The Getting Dirty post became part IV, because I started writing this one instead.
So okay, someday oil declines are going to cause things to change around here. And we need to learn some skills. But does that mean that society as we know it comes crashing to a halt and we all effectively travel back in time 120 years? Or that things go all post-apocolyptic on us?
Tell me if you remember this from high school:
' It was the best of times, it was the worst of times, it was the age of wisdom, it was the age of foolishness, it was the epoch of belief, it was the epoch of incredulity, it was the season of Light, it was the season of Darkness, it was the spring of hope, it was the winter of despair, we had everything before us, we had nothing before us, we were all going direct to heaven, we were all going direct the other way - in short, the period was so far like the present period, that some of its noisiest authorities insisted on its being received, for good or for evil, in the superlative degree of comparison only. '

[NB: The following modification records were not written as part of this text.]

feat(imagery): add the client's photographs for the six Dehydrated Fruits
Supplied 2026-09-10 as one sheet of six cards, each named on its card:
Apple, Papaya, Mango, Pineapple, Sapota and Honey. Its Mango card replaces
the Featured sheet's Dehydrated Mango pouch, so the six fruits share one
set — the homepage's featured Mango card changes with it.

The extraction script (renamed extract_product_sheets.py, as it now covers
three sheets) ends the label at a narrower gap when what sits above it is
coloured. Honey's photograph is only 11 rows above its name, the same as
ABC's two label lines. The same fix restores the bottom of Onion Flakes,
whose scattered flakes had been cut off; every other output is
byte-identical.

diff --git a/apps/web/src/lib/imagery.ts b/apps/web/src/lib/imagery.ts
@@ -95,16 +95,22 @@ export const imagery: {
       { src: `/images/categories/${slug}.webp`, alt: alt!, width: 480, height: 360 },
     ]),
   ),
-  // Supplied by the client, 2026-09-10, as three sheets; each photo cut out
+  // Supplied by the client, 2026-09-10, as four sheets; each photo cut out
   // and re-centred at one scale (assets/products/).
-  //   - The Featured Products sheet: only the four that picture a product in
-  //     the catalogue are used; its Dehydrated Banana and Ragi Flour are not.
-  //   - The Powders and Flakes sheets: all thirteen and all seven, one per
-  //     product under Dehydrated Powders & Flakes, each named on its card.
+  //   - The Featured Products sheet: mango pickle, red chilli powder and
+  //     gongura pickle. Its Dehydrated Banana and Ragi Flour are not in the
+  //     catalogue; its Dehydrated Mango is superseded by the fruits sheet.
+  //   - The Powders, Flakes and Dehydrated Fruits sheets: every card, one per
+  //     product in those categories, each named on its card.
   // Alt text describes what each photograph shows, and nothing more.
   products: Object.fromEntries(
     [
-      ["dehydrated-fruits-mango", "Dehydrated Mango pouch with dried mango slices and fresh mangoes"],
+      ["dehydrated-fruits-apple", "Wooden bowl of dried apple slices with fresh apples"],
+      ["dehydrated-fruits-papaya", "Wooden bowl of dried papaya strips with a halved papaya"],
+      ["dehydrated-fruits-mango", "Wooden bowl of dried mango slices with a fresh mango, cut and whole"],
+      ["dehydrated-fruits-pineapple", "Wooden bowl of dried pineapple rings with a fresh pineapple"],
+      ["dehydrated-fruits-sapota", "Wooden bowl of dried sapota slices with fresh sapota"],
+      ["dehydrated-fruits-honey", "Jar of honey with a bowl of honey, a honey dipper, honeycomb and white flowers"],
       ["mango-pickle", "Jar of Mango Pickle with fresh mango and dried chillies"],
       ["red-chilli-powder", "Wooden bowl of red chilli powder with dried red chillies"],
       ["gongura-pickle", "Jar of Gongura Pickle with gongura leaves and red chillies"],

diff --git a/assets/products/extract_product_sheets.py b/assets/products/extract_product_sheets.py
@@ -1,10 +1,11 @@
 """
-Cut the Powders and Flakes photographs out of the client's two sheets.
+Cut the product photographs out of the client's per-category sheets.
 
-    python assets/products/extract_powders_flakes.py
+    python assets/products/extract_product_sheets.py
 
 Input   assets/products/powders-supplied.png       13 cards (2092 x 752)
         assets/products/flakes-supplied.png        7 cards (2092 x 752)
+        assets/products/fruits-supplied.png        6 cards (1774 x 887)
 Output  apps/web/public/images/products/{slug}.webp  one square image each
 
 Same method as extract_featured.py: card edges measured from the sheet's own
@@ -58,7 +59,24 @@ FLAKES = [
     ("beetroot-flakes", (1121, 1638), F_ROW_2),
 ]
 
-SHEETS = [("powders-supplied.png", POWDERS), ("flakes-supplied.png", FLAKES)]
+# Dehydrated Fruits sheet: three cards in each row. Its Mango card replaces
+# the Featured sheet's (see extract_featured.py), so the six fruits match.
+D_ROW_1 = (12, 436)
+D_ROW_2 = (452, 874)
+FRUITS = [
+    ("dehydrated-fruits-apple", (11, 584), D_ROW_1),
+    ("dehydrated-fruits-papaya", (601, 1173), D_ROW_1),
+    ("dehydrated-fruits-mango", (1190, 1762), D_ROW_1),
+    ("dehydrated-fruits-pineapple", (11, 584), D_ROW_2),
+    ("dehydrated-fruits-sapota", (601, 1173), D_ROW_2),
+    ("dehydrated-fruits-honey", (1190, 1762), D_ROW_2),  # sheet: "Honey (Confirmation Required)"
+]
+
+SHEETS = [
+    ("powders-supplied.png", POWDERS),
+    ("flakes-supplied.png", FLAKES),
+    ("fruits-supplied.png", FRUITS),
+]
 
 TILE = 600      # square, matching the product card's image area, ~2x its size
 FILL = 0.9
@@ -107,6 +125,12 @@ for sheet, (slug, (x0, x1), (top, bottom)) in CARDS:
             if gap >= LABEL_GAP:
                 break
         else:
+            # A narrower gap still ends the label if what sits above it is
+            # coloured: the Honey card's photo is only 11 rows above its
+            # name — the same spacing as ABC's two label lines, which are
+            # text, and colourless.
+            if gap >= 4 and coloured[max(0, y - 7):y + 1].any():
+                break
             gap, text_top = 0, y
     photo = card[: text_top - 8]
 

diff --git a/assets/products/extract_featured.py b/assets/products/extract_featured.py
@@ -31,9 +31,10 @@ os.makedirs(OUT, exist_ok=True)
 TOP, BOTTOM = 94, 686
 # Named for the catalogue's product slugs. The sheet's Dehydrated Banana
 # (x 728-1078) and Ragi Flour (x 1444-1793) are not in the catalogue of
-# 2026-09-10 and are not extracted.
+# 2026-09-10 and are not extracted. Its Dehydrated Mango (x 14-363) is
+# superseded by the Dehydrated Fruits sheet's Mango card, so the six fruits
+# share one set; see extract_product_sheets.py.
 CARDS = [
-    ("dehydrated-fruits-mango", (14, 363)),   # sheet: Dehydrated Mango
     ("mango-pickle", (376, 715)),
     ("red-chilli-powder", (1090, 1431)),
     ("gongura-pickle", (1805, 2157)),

Charles Dickens wrote A Tale of Two Cities in 1859. In my personal opinion, that paragraph contains some of the most important words in the history of the english language.
Why? Because it contains true, honest, big-picture perspective. It is always the best of times and the worst of times. It is always both the season of light and darkness. There is always evil and good. And the more things change, the more they stay the same. In some regards.

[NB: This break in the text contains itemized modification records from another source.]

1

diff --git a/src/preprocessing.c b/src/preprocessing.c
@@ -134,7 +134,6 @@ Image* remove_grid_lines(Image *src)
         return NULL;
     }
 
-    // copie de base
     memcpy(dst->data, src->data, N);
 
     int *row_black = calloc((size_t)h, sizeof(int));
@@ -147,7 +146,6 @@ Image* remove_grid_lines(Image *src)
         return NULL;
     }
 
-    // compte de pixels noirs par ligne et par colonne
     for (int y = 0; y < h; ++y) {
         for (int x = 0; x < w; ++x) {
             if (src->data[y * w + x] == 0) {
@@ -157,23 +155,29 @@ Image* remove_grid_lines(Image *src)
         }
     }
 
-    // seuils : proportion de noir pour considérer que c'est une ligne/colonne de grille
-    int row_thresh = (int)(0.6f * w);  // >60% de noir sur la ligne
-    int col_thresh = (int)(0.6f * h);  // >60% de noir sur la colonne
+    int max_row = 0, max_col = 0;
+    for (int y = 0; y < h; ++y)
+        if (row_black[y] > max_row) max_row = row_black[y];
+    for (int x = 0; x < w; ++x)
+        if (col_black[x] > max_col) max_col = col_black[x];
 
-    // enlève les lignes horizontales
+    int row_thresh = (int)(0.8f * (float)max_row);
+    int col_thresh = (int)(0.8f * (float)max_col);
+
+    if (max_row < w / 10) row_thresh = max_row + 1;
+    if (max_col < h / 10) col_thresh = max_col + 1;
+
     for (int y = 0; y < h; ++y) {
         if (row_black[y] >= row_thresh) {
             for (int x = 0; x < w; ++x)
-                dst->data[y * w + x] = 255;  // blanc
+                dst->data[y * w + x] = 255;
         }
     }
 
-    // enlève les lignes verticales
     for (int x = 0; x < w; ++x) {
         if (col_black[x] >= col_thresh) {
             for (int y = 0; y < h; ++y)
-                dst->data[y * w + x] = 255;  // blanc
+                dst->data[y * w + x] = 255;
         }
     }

Don't you wish people still wrote and talked like that though? I do.
As a young adult, I had a bit of derision for the story, or not so much the story, but the tale it told. I mean, start a revolution by attacking a prison? As the frequently offensive and often correct Fred On Everything writes, it beat attacking a men's room, but only just.
But I've come to understand that Dickens saw the world through eyes that I both agree with and would love to emulate. More than 100 years separated his death and my birth, but he saw things so clearly. He saw things as they are, instead of how he wished they could be. And yet I think he must have been an optimist, because so many of his stories ended in hopeful circumstances. And I think those are the circumstances we face going into peak oil. The best of times, and the worst of times. The best of people, and the worst.

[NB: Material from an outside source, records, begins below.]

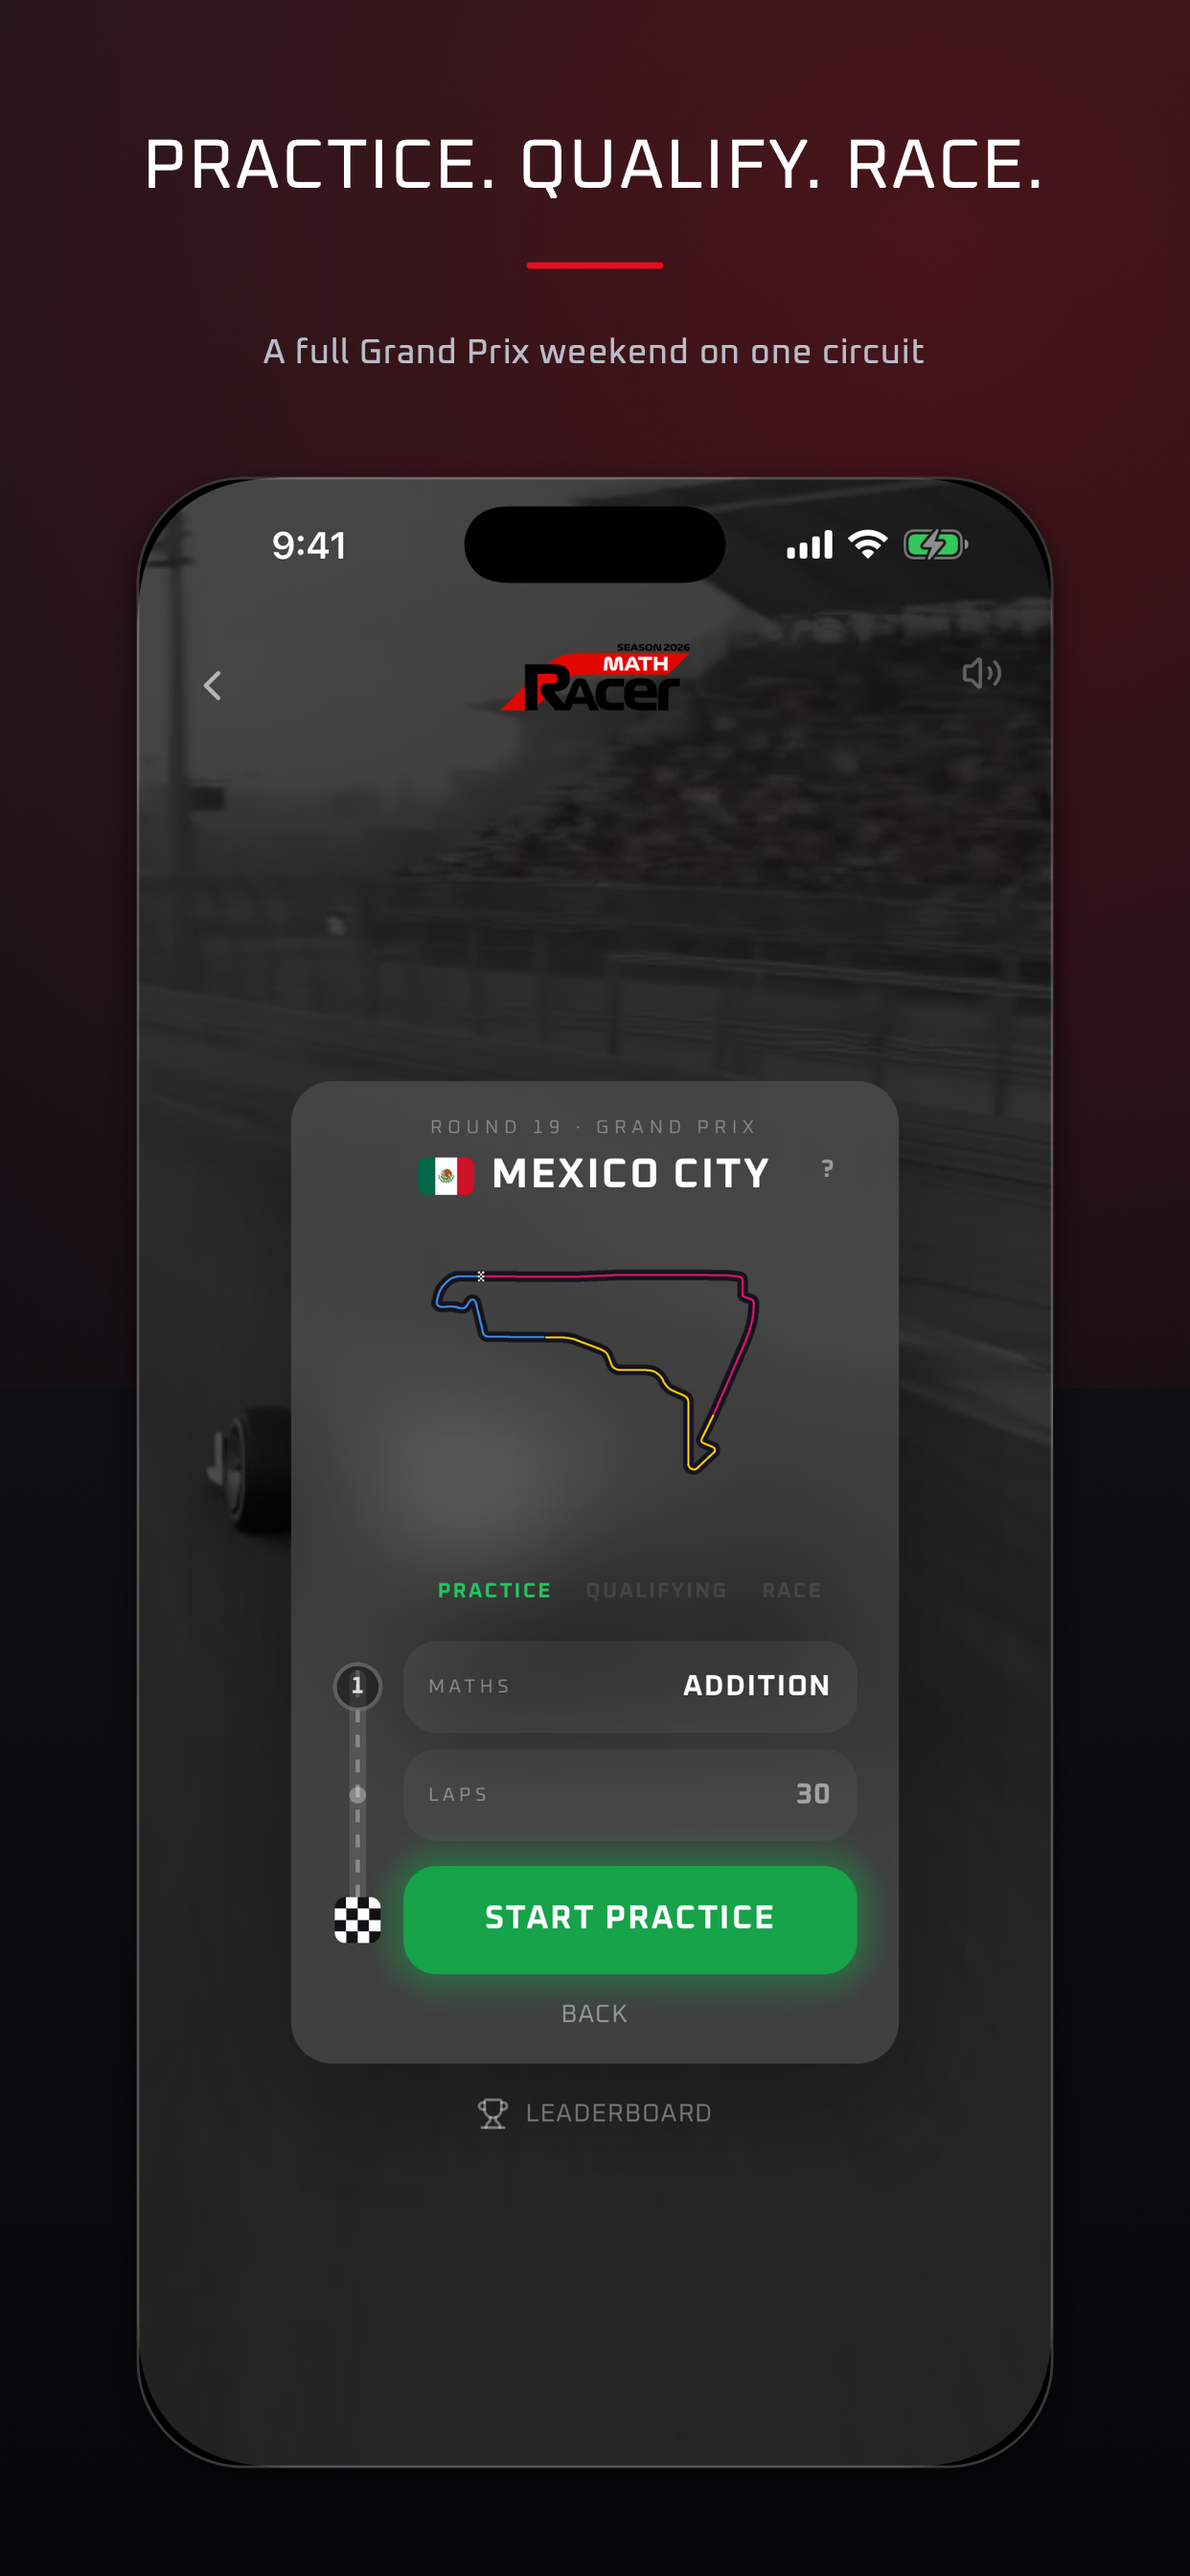
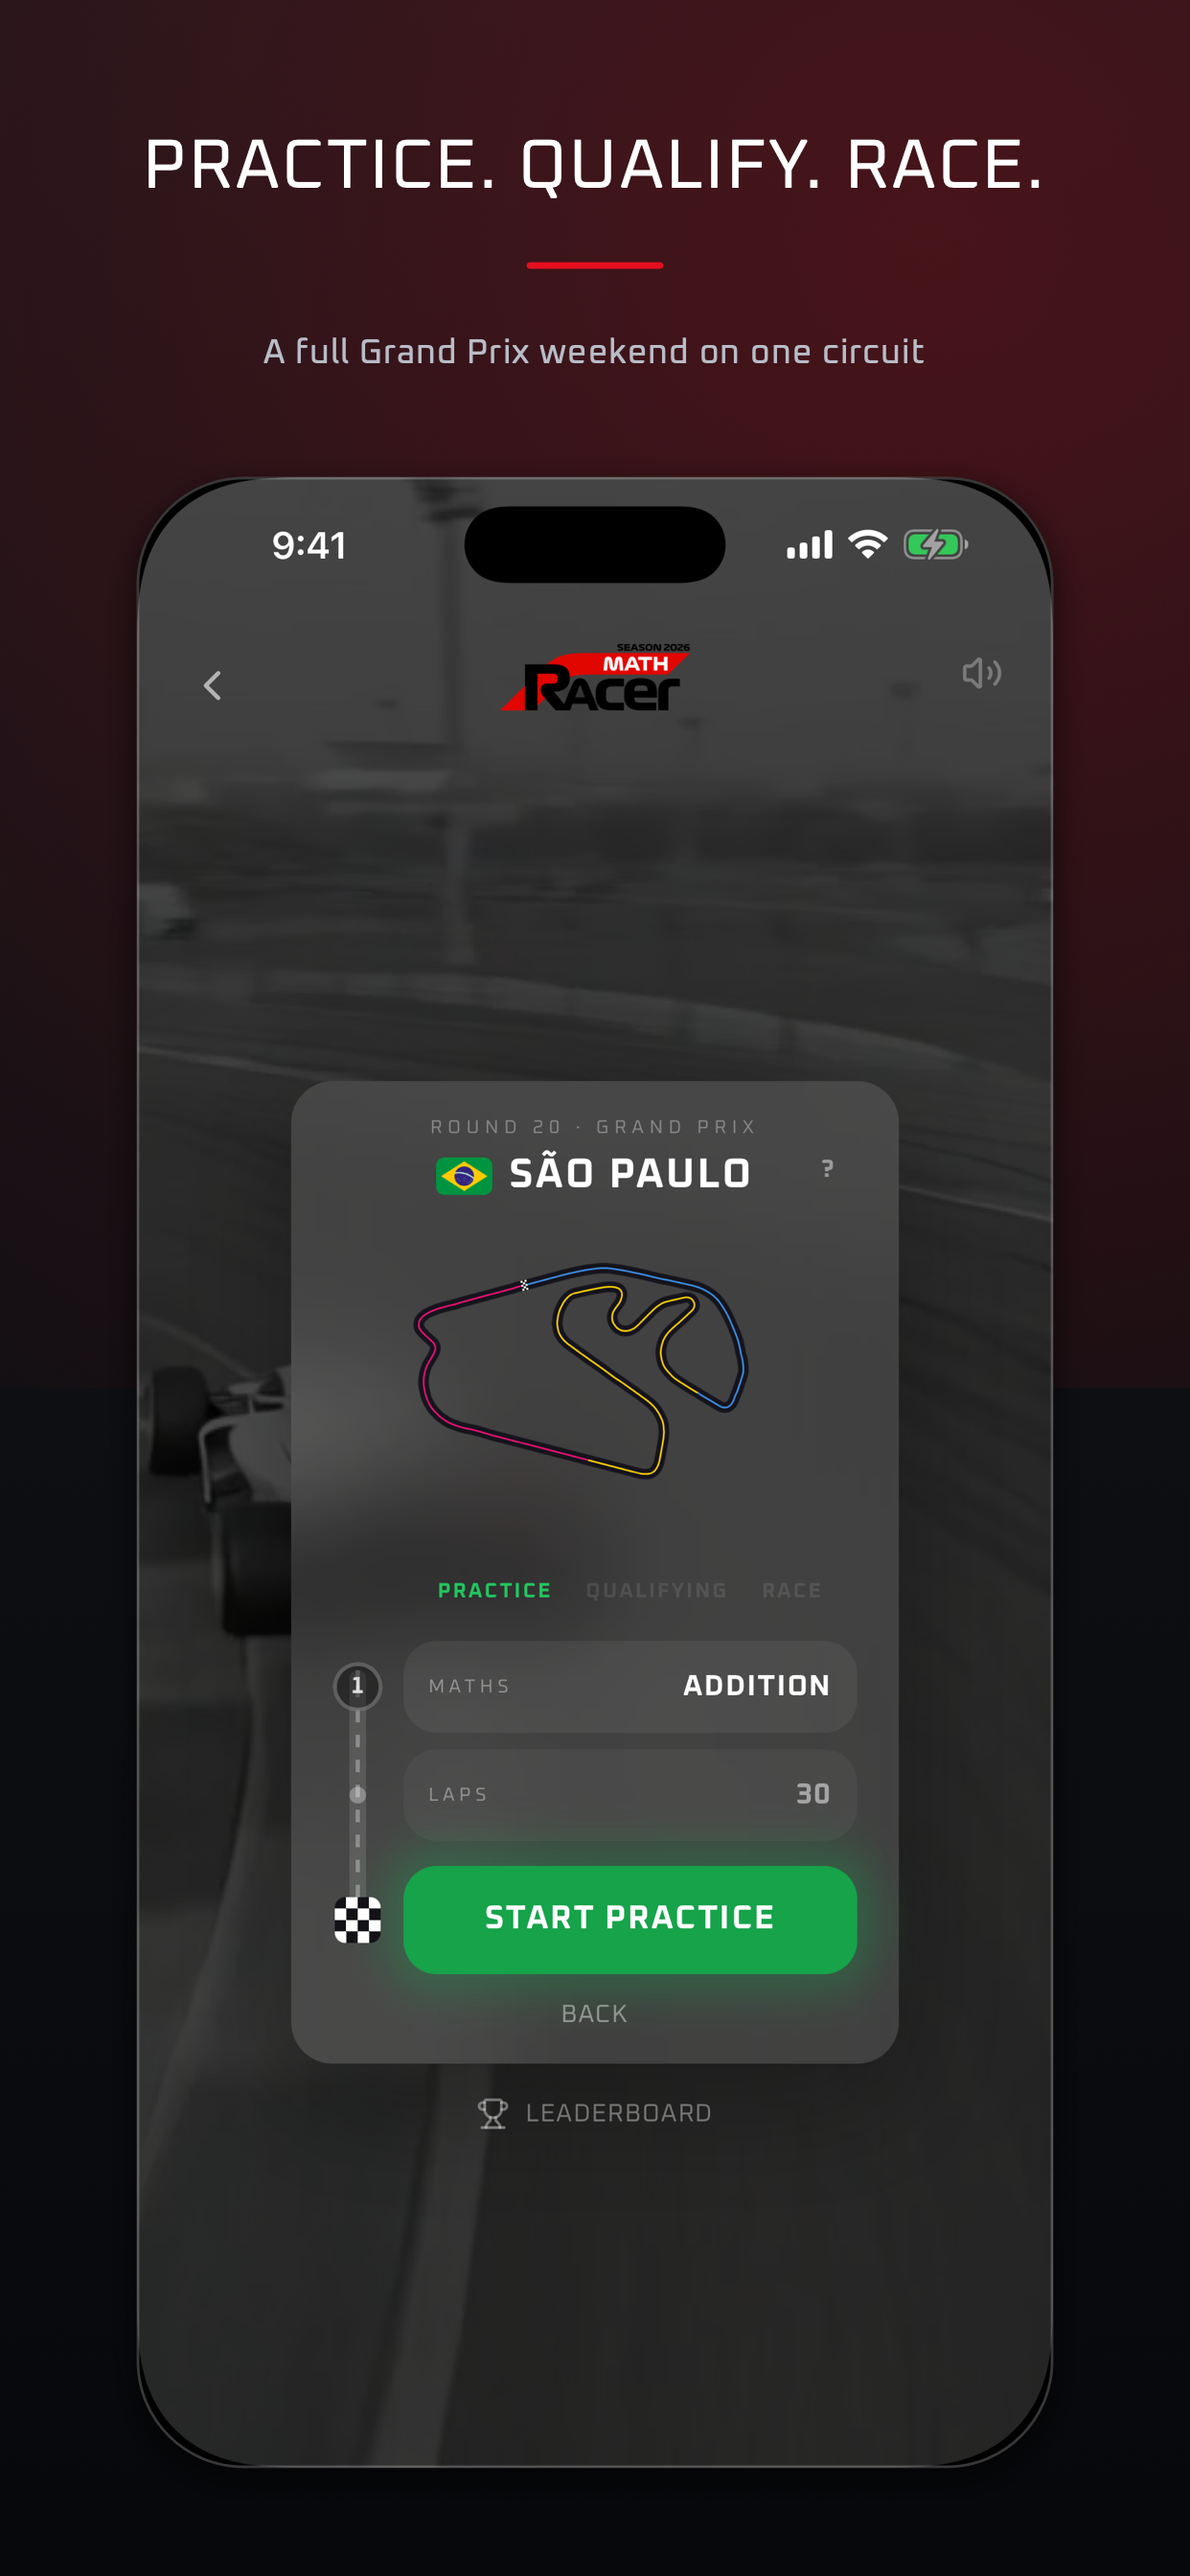
Retake the App Store cards for São Paulo
The cards that show the current Grand Prix still showed Round 19 /
Mexico City. Recaptured on the iOS 26.5 simulators with 1.3.20:
- iPhone 04_grand_prix, 05_paddock (6.9" and the 6.3" copies); the
  Paddock card now also shows the MAP card
- iPad 04_grand_prix, 05_paddock
- iPad 01_race (header chip), from a capture-only bundle (practice bot
  time x12) built into the scratchpad and dropped into a copy of the
  simulator app, so dist/ and ios/ never held it: yellow, green, yellow,
  purple, green, purple, purple at Lap 8/30 with AERO lit

README: the last-captured round, the scratch-bundle route for the
capture build, and this time's answer timings.

diff --git a/app_store/README.md b/app_store/README.md
@@ -27,7 +27,7 @@ product page.
 | `08_superlicence` | Superlicence granted. | Finish Driving School and it joins your trophy cabinet |
 
 `04`, `05` and the iPad `01` (its header chip) show the current Grand Prix. They
-were last captured on Round 19 / Mexico City. `02` shows Race Day's lap count
+were last captured on Round 20 / São Paulo. `02` shows Race Day's lap count
 (`/56`, from Round 16 / Malaysia) but no circuit name. `06` shows the Reaction Test target
 (`REACTION_LICENCE_MS`, 0.40s), so retake it if that changes.
 
@@ -95,10 +95,19 @@ Captions use Oxanium, the same font as the app.
   half of it, green under it, yellow over), about 2–3 s at Karting, and each answer
   through the simulator panel takes longer than that. So, temporarily, multiply
   `question.botTime` in Game.tsx's practice colouring by 12, build, install, then
-  revert with `git checkout --`, rebuild and re-sync. Answering at a steady pace then
+  revert with `git checkout --`, rebuild and re-sync. To keep the change out of `dist/`
+  and `ios/` altogether (safe while Xcode has the workspace open for an archive), build
+  it with `NODE_ENV=production npx vite build --outDir <scratch>`, revert at once, copy
+  that `index.html` and `assets/` into a copy of the simulator `App.app/public`,
+  `codesign --force --sign - --deep` the copy and install it (done on 2026-11-06).
+  Answering at a steady pace then
   gives a mix of green and purple; wait about 45 s on one question for a yellow. On
   2026-10-27 answering within about 10 s gave purple, pausing about 7 s before ✓ gave
-  green, and a 26 s first answer gave yellow. The 2026-10-27 iPad card stops at Lap 8/30
-  (yellow, purple, green, purple, purple, green, purple) with AERO lit; the iPhone `01` card, retaken the same way, at Lap 7/30 with its next answer typed.
+  green, and a 26 s first answer gave yellow. On 2026-11-06 a single-digit answer
+  (about 11 s) gave purple, two digits (about 13-23 s) gave green or purple, and over
+  about 30 s gave yellow; the simulator tool's `text` action typed nothing into the
+  keypad, so tap each digit. The 2026-11-06 iPad card stops at Lap 8/30
+  (yellow, green, yellow, purple, green, purple, purple) with AERO lit, taken from a
+  short burst because the AERO button pulses; the iPhone `01` card (2026-10-27) at Lap 7/30 with its next answer typed.
 - **App opens in a window** on the iPad (window controls top-left, wallpaper
   around it): tap the controls, then the green button, and it stays full screen.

So how do we apply this to a changing environment we can't yet envision or predict?
You plan for the worst, hope for the best. Acknowledge what is, sure, but also what you want t the world to be. Start making small changes now, and continue making them, but keep living your life. Keep an open mind about what is to come. Heck, people have been predicting the end of the world since civilizations began, and it hasn't happened yet. Think about the things you could learn - for work, for life that you can apply both now and later.
A good example of this is understanding how companies will need to change to meet the impacts on themselves and their employees. Sure, they'll lay people off, and the social impacts of that are going to be very large. But there will lots of need for people who can help companies adapt to a largely remote workforce. Or to help with planning that once again includes sidewalks and thriving downtowns. To help manufacturing companies to figure out how to thrive in a climate of ongoing low demand. To figure out how to leverage older technologies, along with some new ones, to meet needs for transportation, medicine and a whole host of other things. To help communities become communities again.
Since I started this topic with a quote, I'll end it with one.
The opportunity to secure ourselves against defeat lies in our own hands, but the opportunity of defeating the enemy is provided by the enemy himself.
That one was Sun Tzu. He was a smarty pants. Just sayin'.
I don't necessarily see Peak Oil as an enemy, but the opportunities for our success - and our failure - as we face it will come with the change.